→ WHAT NEEDS TO BE DONE
Working from the entries that follow, retype each one without any alteration.

──────────

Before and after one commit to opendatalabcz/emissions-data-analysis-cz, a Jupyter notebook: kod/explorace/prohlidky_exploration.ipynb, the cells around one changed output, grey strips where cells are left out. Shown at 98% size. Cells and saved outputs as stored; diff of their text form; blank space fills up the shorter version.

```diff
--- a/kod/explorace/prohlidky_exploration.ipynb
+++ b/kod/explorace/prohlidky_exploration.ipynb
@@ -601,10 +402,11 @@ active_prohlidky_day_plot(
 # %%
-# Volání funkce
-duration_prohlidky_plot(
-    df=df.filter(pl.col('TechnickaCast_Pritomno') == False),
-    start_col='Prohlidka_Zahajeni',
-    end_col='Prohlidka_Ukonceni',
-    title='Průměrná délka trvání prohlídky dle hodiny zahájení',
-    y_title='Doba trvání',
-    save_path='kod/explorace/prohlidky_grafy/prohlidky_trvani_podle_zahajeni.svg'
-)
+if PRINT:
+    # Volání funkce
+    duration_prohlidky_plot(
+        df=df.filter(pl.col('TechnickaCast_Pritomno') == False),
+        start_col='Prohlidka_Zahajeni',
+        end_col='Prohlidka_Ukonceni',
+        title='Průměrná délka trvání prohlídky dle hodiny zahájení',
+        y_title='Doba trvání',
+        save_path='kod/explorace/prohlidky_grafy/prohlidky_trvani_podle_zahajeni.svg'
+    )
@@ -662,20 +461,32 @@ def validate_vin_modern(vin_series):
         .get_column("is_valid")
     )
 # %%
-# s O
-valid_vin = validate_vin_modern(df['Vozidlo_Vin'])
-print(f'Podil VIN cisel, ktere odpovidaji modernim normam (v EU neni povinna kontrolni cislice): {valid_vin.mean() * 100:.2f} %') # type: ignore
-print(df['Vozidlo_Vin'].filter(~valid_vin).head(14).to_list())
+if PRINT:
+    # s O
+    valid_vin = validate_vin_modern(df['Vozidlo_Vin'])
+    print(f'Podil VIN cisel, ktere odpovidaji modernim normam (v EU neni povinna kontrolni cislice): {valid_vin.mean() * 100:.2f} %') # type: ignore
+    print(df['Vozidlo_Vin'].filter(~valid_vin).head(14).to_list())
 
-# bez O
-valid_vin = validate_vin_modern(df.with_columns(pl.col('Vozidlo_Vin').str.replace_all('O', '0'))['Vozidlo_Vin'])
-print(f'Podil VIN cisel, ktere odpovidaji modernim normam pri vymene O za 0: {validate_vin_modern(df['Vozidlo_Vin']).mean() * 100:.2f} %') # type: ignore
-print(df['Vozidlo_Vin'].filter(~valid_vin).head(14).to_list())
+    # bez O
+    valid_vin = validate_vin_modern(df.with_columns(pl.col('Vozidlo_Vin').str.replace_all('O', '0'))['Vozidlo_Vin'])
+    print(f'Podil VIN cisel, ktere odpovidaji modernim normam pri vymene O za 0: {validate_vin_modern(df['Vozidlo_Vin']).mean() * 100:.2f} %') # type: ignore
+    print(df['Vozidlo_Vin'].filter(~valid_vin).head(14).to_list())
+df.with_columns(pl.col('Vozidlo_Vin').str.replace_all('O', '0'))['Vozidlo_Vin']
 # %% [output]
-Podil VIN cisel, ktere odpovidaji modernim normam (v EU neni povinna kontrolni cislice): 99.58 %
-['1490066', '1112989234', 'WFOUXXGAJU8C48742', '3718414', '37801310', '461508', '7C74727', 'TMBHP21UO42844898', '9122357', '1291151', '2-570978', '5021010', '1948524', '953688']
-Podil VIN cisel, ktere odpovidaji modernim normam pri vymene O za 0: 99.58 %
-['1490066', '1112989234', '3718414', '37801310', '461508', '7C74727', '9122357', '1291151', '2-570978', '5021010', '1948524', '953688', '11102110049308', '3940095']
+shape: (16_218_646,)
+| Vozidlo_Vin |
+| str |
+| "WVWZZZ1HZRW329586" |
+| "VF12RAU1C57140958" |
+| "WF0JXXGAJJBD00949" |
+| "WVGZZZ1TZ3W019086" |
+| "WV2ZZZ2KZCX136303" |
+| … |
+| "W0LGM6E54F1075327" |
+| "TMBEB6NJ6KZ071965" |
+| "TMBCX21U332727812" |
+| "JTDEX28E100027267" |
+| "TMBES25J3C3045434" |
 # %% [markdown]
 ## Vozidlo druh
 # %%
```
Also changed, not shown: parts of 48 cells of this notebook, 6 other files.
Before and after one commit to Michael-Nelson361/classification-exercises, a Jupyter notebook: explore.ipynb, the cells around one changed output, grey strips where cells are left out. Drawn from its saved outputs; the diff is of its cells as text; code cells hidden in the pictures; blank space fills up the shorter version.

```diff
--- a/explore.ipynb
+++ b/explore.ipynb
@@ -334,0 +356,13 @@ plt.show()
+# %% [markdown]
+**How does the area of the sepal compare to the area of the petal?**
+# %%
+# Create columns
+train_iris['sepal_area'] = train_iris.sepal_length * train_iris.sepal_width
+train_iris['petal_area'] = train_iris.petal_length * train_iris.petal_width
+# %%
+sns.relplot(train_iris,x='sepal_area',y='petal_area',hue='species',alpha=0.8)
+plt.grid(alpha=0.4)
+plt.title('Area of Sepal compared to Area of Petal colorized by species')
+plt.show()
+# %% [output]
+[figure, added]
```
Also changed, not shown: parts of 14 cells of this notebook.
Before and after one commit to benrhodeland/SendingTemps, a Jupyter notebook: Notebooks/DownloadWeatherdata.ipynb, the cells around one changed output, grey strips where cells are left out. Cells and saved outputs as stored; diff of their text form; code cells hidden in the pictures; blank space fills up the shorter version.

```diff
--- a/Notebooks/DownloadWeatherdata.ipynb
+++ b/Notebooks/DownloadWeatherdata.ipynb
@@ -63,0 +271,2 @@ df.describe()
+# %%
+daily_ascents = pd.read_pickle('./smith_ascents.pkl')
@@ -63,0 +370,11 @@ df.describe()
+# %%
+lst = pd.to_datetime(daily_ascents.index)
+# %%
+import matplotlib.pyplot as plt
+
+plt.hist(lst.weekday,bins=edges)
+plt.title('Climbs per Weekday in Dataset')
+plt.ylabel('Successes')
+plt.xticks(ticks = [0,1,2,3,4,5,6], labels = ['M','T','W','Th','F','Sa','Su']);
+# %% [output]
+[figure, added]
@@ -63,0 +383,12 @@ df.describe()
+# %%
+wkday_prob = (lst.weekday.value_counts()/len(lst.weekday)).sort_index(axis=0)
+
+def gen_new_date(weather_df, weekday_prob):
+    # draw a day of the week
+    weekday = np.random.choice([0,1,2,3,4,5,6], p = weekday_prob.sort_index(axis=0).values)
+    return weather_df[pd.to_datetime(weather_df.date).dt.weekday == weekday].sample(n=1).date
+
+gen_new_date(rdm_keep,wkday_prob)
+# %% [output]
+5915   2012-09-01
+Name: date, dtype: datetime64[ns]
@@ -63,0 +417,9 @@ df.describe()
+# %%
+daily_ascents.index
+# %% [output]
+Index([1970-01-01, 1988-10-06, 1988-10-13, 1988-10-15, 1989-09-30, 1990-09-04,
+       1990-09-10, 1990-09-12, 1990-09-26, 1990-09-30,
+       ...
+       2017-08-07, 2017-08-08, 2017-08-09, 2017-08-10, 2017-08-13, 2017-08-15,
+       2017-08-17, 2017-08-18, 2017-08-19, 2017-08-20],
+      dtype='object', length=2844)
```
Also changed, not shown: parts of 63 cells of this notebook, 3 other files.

──────────

→ ANSWER SPACE
Before and after one commit to opendatalabcz/emissions-data-analysis-cz, a Jupyter notebook: kod/explorace/prohlidky_exploration.ipynb, the cells around one changed output, grey strips where cells are left out. Shown at 98% size. Cells and saved outputs as stored; diff of their text form; blank space fills up the shorter version.

```diff
--- a/kod/explorace/prohlidky_exploration.ipynb
+++ b/kod/explorace/prohlidky_exploration.ipynb
@@ -601,10 +402,11 @@ active_prohlidky_day_plot(
 # %%
-# Volání funkce
-duration_prohlidky_plot(
-    df=df.filter(pl.col('TechnickaCast_Pritomno') == False),
-    start_col='Prohlidka_Zahajeni',
-    end_col='Prohlidka_Ukonceni',
-    title='Průměrná délka trvání prohlídky dle hodiny zahájení',
-    y_title='Doba trvání',
-    save_path='kod/explorace/prohlidky_grafy/prohlidky_trvani_podle_zahajeni.svg'
-)
+if PRINT:
+    # Volání funkce
+    duration_prohlidky_plot(
+        df=df.filter(pl.col('TechnickaCast_Pritomno') == False),
+        start_col='Prohlidka_Zahajeni',
+        end_col='Prohlidka_Ukonceni',
+        title='Průměrná délka trvání prohlídky dle hodiny zahájení',
+        y_title='Doba trvání',
+        save_path='kod/explorace/prohlidky_grafy/prohlidky_trvani_podle_zahajeni.svg'
+    )
@@ -662,20 +461,32 @@ def validate_vin_modern(vin_series):
         .get_column("is_valid")
     )
 # %%
-# s O
-valid_vin = validate_vin_modern(df['Vozidlo_Vin'])
-print(f'Podil VIN cisel, ktere odpovidaji modernim normam (v EU neni povinna kontrolni cislice): {valid_vin.mean() * 100:.2f} %') # type: ignore
-print(df['Vozidlo_Vin'].filter(~valid_vin).head(14).to_list())
+if PRINT:
+    # s O
+    valid_vin = validate_vin_modern(df['Vozidlo_Vin'])
+    print(f'Podil VIN cisel, ktere odpovidaji modernim normam (v EU neni povinna kontrolni cislice): {valid_vin.mean() * 100:.2f} %') # type: ignore
+    print(df['Vozidlo_Vin'].filter(~valid_vin).head(14).to_list())
 
-# bez O
-valid_vin = validate_vin_modern(df.with_columns(pl.col('Vozidlo_Vin').str.replace_all('O', '0'))['Vozidlo_Vin'])
-print(f'Podil VIN cisel, ktere odpovidaji modernim normam pri vymene O za 0: {validate_vin_modern(df['Vozidlo_Vin']).mean() * 100:.2f} %') # type: ignore
-print(df['Vozidlo_Vin'].filter(~valid_vin).head(14).to_list())
+    # bez O
+    valid_vin = validate_vin_modern(df.with_columns(pl.col('Vozidlo_Vin').str.replace_all('O', '0'))['Vozidlo_Vin'])
+    print(f'Podil VIN cisel, ktere odpovidaji modernim normam pri vymene O za 0: {validate_vin_modern(df['Vozidlo_Vin']).mean() * 100:.2f} %') # type: ignore
+    print(df['Vozidlo_Vin'].filter(~valid_vin).head(14).to_list())
+df.with_columns(pl.col('Vozidlo_Vin').str.replace_all('O', '0'))['Vozidlo_Vin']
 # %% [output]
-Podil VIN cisel, ktere odpovidaji modernim normam (v EU neni povinna kontrolni cislice): 99.58 %
-['1490066', '1112989234', 'WFOUXXGAJU8C48742', '3718414', '37801310', '461508', '7C74727', 'TMBHP21UO42844898', '9122357', '1291151', '2-570978', '5021010', '1948524', '953688']
-Podil VIN cisel, ktere odpovidaji modernim normam pri vymene O za 0: 99.58 %
-['1490066', '1112989234', '3718414', '37801310', '461508', '7C74727', '9122357', '1291151', '2-570978', '5021010', '1948524', '953688', '11102110049308', '3940095']
+shape: (16_218_646,)
+| Vozidlo_Vin |
+| str |
+| "WVWZZZ1HZRW329586" |
+| "VF12RAU1C57140958" |
+| "WF0JXXGAJJBD00949" |
+| "WVGZZZ1TZ3W019086" |
+| "WV2ZZZ2KZCX136303" |
+| … |
+| "W0LGM6E54F1075327" |
+| "TMBEB6NJ6KZ071965" |
+| "TMBCX21U332727812" |
+| "JTDEX28E100027267" |
+| "TMBES25J3C3045434" |
 # %% [markdown]
 ## Vozidlo druh
 # %%
```
Also changed, not shown: parts of 48 cells of this notebook, 6 other files.
Before and after one commit to Michael-Nelson361/classification-exercises, a Jupyter notebook: explore.ipynb, the cells around one changed output, grey strips where cells are left out. Drawn from its saved outputs; the diff is of its cells as text; code cells hidden in the pictures; blank space fills up the shorter version.

```diff
--- a/explore.ipynb
+++ b/explore.ipynb
@@ -334,0 +356,13 @@ plt.show()
+# %% [markdown]
+**How does the area of the sepal compare to the area of the petal?**
+# %%
+# Create columns
+train_iris['sepal_area'] = train_iris.sepal_length * train_iris.sepal_width
+train_iris['petal_area'] = train_iris.petal_length * train_iris.petal_width
+# %%
+sns.relplot(train_iris,x='sepal_area',y='petal_area',hue='species',alpha=0.8)
+plt.grid(alpha=0.4)
+plt.title('Area of Sepal compared to Area of Petal colorized by species')
+plt.show()
+# %% [output]
+[figure, added]
```
Also changed, not shown: parts of 14 cells of this notebook.
Before and after one commit to benrhodeland/SendingTemps, a Jupyter notebook: Notebooks/DownloadWeatherdata.ipynb, the cells around one changed output, grey strips where cells are left out. Cells and saved outputs as stored; diff of their text form; code cells hidden in the pictures; blank space fills up the shorter version.

```diff
--- a/Notebooks/DownloadWeatherdata.ipynb
+++ b/Notebooks/DownloadWeatherdata.ipynb
@@ -63,0 +271,2 @@ df.describe()
+# %%
+daily_ascents = pd.read_pickle('./smith_ascents.pkl')
@@ -63,0 +370,11 @@ df.describe()
+# %%
+lst = pd.to_datetime(daily_ascents.index)
+# %%
+import matplotlib.pyplot as plt
+
+plt.hist(lst.weekday,bins=edges)
+plt.title('Climbs per Weekday in Dataset')
+plt.ylabel('Successes')
+plt.xticks(ticks = [0,1,2,3,4,5,6], labels = ['M','T','W','Th','F','Sa','Su']);
+# %% [output]
+[figure, added]
@@ -63,0 +383,12 @@ df.describe()
+# %%
+wkday_prob = (lst.weekday.value_counts()/len(lst.weekday)).sort_index(axis=0)
+
+def gen_new_date(weather_df, weekday_prob):
+    # draw a day of the week
+    weekday = np.random.choice([0,1,2,3,4,5,6], p = weekday_prob.sort_index(axis=0).values)
+    return weather_df[pd.to_datetime(weather_df.date).dt.weekday == weekday].sample(n=1).date
+
+gen_new_date(rdm_keep,wkday_prob)
+# %% [output]
+5915   2012-09-01
+Name: date, dtype: datetime64[ns]
@@ -63,0 +417,9 @@ df.describe()
+# %%
+daily_ascents.index
+# %% [output]
+Index([1970-01-01, 1988-10-06, 1988-10-13, 1988-10-15, 1989-09-30, 1990-09-04,
+       1990-09-10, 1990-09-12, 1990-09-26, 1990-09-30,
+       ...
+       2017-08-07, 2017-08-08, 2017-08-09, 2017-08-10, 2017-08-13, 2017-08-15,
+       2017-08-17, 2017-08-18, 2017-08-19, 2017-08-20],
+      dtype='object', length=2844)
```
Also changed, not shown: parts of 63 cells of this notebook, 3 other files.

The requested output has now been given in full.